It is a common complaint among architects that, unlike other manufacturing systems, the way we build has remained essentially the same for hundreds of years. This presents a huge number of challenges, not only to architects but also to their clients and to contractors, with disputes over unexpected costs and time overruns - resulting in a system where contractors, clients and architects often see each other as adversaries rather than as members of a team.
The world of commercial architecture has at least gone some way to a solution: many large projects financed by developers or by the government are covered by construction bonds, which tie all parties down to a contract, and provide insurance against unexpected expenses and overruns. But what about the architects who work for small private clients? Now, thanks to a company called Bolster, designers on smaller projects can have the insurance used to streamline major projects - as well as a client matching service which can help architects and contractors find work.
Find out more about Bolster, and what it can offer architects, after the break
The central element of Bolster's offering is their partnership with Capitol Insurance Companies, a surety company which enables them to extend insurance to much smaller projects. This is supported by their standard contract, in which clients, architects and contractors agree to the cost and duration of the work. If for any reason there are unexpected costs incurred, the surety company foots the bill.

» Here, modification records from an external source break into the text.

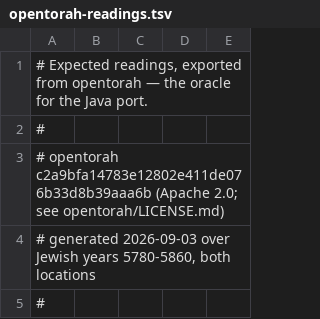
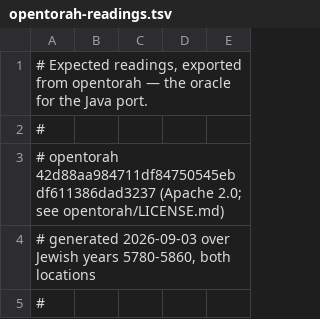
Before and after one commit to imush/hebrewcalendar, a TSV file: testsrc/resources/opentorah-readings.tsv, drawn as a sheet; only a part is shown.

Commit message:
Re-export the fixture from opentorah 42d88aa
Sources only; no reading moved. The header now records the commit the
citations landed in.

```diff
--- a/testsrc/resources/opentorah-readings.tsv
+++ b/testsrc/resources/opentorah-readings.tsv
@@ -2,3 +2,3 @@
 #
-# opentorah c2a9bfa14783e12802e411de076b33d8b39aaa6b  (Apache 2.0; see opentorah/LICENSE.md)
+# opentorah 42d88aa984711df84750545ebdf611386dad3237  (Apache 2.0; see opentorah/LICENSE.md)
 # generated 2026-09-03 over Jewish years 5780-5860, both locations
```
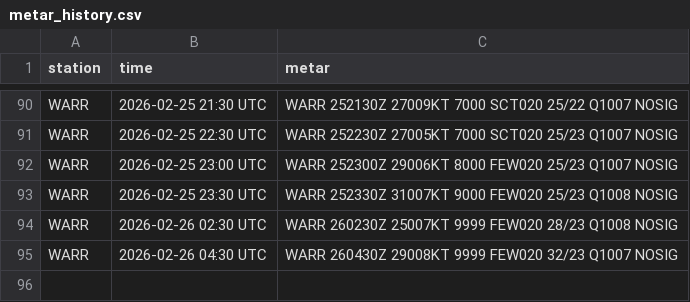
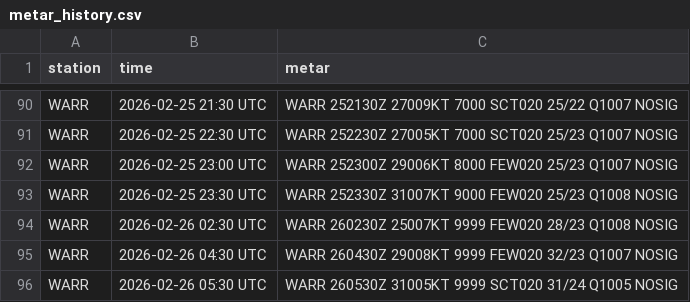
Before and after one commit to PetrucKLouxie/metarwarr, a CSV file: metar_history.csv, drawn as a sheet; only a part is shown, gaps mark what is left out.

```diff
--- a/metar_history.csv
+++ b/metar_history.csv
@@ -95 +95,2 @@ WARR,2026-02-26 02:30 UTC,WARR 260230Z 25007KT 9999 FEW020 28/23 Q1008 NOSIG
 WARR,2026-02-26 04:30 UTC,WARR 260430Z 29008KT 9999 FEW020 32/23 Q1007 NOSIG
+WARR,2026-02-26 05:30 UTC,WARR 260530Z 31005KT 9999 SCT020 31/24 Q1005 NOSIG
```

If this happens, the insurance company is legally entitled to seek compensation for the lost funds from the party that caused the cost increases. Though it may not sound like it at first, this is actually good news for responsible architects; the possible threat of legal action resulting from unrealistically low cost estimates levels the playing field when the client is choosing their architect.
In addition to insurance, Bolster provides a matching service, connecting its customers and their architects to the contractors that are best suited to their project. This presents obvious advantages for contractors, as it means that 'Bolstered' contractors have access to a steady stream of new clients; it also means that they are less likely to be asked to do a project which they are not interested in doing.
But for architects and their clients, it also means that Bolstered contractors have "put their money where there mouth is," passing the strict vetting process required by Bolster and their surety company, and committing themselves to deliver upon their promises.
To demonstrate their commitment to improving the lives of architects, Bolster has teamed up with the AIA, who will act as a 'discovery partner' for the company's innovative product by promoting it to their 81,000 members. "By offering Bolster to their clients, AIA architects will be better able to focus on delivering design value, with increased confidence that their work will be implemented as intended and their projects completed to quality and budget," say the AIA.
Bolster was created to address the challenges of a complex and frankly outdated industry. To do so, it focuses on providing clients with peace of mind - but in the process, it has created tangible benefits for architects, too.
Currently, Bolster is testing its Beta stage in New York only, but it welcomes applications from contractors across the US in preparation for its full launch. To find out more about Bolster and to become a Bolstered contractor, click here.